= Data supplied =
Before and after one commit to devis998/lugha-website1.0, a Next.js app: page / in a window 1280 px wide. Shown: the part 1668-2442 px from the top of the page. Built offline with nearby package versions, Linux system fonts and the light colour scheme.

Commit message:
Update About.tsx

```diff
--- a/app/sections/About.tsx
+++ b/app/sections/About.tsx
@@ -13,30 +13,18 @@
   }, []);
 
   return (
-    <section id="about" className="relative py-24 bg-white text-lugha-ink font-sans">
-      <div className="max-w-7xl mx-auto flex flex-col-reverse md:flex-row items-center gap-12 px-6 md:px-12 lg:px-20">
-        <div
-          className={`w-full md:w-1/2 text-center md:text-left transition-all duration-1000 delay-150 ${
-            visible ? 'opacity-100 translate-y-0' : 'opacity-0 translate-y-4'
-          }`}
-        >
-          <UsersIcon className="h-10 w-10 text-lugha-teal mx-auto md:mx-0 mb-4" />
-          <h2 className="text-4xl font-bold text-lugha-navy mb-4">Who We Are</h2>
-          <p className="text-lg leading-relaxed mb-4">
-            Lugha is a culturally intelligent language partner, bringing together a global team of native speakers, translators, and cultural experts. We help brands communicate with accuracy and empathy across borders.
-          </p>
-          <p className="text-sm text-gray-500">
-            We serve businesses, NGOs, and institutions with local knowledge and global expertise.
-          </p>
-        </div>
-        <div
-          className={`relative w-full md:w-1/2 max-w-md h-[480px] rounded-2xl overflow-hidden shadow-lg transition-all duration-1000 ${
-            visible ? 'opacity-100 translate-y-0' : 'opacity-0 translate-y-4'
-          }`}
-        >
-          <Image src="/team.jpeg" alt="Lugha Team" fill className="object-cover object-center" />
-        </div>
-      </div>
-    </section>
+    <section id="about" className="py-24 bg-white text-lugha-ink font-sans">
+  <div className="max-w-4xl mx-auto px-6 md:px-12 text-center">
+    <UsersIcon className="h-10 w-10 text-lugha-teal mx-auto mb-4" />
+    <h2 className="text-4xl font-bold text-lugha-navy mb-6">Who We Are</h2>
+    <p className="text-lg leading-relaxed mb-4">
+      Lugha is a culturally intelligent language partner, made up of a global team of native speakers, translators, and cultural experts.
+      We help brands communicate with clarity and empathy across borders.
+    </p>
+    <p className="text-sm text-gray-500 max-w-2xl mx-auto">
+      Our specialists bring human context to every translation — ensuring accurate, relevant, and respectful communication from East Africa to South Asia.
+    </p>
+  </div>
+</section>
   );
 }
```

= Work required =
Write out every line of the data that holds the word "with".

= Expected output =
Before and after one commit to devis998/lugha-website1.0, a Next.js app: page / in a window 1280 px wide. Shown: the part 1668-2442 px from the top of the page. Built offline with nearby package versions, Linux system fonts and the light colour scheme.
-            Lugha is a culturally intelligent language partner, bringing together a global team of native speakers, translators, and cultural experts. We help brands communicate with accuracy and empathy across borders.
-            We serve businesses, NGOs, and institutions with local knowledge and global expertise.
+      We help brands communicate with clarity and empathy across borders.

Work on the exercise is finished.